| Goal of the exercise |
Using the listing below, please gather every line containing the word "README".

| Task material |
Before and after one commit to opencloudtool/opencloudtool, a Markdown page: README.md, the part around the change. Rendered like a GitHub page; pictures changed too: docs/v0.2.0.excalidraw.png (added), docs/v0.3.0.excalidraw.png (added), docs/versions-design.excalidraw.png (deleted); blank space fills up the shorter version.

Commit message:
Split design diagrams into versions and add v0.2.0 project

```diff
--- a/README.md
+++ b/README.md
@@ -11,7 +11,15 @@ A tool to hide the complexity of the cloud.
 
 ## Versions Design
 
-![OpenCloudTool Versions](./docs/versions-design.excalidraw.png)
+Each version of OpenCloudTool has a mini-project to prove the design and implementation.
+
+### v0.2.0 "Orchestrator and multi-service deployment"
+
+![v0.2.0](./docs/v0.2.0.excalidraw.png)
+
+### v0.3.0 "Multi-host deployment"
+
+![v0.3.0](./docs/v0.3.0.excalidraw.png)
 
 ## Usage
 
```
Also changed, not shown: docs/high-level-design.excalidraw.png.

* * *

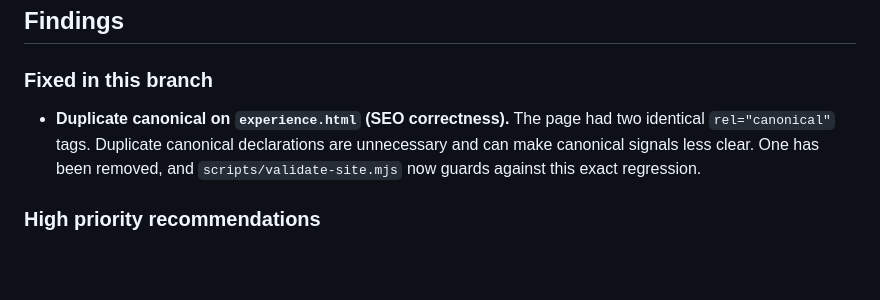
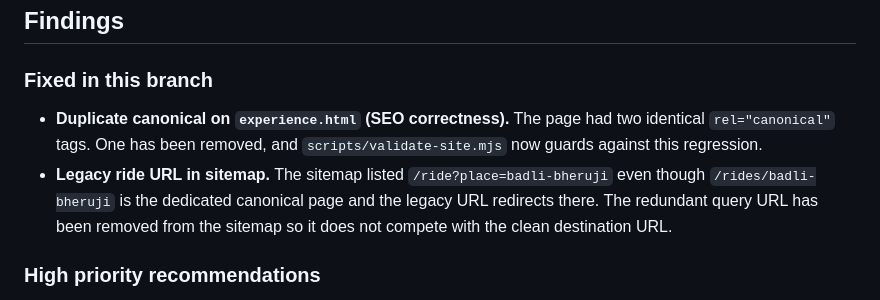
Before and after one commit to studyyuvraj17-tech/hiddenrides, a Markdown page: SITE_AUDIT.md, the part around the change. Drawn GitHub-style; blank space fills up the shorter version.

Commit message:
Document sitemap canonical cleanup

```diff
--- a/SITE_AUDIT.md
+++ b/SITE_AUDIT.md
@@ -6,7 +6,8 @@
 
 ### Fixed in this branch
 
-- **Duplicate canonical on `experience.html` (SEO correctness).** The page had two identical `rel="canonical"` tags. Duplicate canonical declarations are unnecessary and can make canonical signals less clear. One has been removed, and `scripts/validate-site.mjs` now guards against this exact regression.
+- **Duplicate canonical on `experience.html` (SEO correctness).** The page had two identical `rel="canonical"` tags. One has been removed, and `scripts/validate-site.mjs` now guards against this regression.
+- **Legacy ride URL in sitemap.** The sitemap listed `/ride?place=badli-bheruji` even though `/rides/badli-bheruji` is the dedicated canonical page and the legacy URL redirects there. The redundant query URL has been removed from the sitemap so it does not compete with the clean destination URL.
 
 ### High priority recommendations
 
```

--

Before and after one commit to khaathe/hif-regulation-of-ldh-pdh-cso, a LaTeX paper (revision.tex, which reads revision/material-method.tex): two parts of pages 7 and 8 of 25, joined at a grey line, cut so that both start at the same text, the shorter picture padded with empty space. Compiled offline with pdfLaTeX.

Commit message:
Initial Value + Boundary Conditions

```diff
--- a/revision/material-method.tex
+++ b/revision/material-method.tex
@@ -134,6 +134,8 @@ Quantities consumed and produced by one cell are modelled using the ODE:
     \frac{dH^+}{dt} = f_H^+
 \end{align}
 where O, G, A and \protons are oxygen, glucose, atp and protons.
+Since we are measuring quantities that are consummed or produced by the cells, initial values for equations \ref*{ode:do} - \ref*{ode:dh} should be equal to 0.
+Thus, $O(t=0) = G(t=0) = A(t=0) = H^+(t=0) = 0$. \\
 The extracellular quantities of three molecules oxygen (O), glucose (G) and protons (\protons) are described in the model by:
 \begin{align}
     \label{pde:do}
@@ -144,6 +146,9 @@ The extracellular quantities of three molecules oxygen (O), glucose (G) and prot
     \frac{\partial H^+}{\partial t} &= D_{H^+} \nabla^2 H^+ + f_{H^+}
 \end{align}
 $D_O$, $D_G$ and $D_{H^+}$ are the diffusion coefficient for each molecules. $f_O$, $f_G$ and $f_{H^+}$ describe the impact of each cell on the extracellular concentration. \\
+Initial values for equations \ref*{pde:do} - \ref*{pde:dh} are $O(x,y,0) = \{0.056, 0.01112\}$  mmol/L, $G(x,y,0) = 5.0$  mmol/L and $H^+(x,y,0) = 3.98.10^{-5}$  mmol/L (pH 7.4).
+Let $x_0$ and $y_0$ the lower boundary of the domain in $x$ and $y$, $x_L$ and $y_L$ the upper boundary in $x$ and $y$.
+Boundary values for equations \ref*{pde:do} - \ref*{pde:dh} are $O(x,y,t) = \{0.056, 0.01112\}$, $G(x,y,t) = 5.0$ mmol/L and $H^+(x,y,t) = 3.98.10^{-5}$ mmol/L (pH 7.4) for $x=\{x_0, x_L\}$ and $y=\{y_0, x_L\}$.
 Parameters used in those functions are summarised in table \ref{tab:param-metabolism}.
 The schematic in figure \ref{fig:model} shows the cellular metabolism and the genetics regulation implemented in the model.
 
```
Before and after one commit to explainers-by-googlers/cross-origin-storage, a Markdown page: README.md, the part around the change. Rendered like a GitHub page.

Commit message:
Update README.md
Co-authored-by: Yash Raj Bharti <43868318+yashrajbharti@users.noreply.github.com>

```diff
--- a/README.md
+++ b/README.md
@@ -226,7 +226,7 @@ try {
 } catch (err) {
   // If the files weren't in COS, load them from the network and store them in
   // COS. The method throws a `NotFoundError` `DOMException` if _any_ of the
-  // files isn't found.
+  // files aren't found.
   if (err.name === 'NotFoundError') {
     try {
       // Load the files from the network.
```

| Result of the exercise |
Before and after one commit to opencloudtool/opencloudtool, a Markdown page: README.md, the part around the change. Rendered like a GitHub page; pictures changed too: docs/v0.2.0.excalidraw.png (added), docs/v0.3.0.excalidraw.png (added), docs/versions-design.excalidraw.png (deleted); blank space fills up the shorter version.
--- a/README.md
+++ b/README.md
Before and after one commit to explainers-by-googlers/cross-origin-storage, a Markdown page: README.md, the part around the change. Rendered like a GitHub page.
Update README.md
--- a/README.md
+++ b/README.md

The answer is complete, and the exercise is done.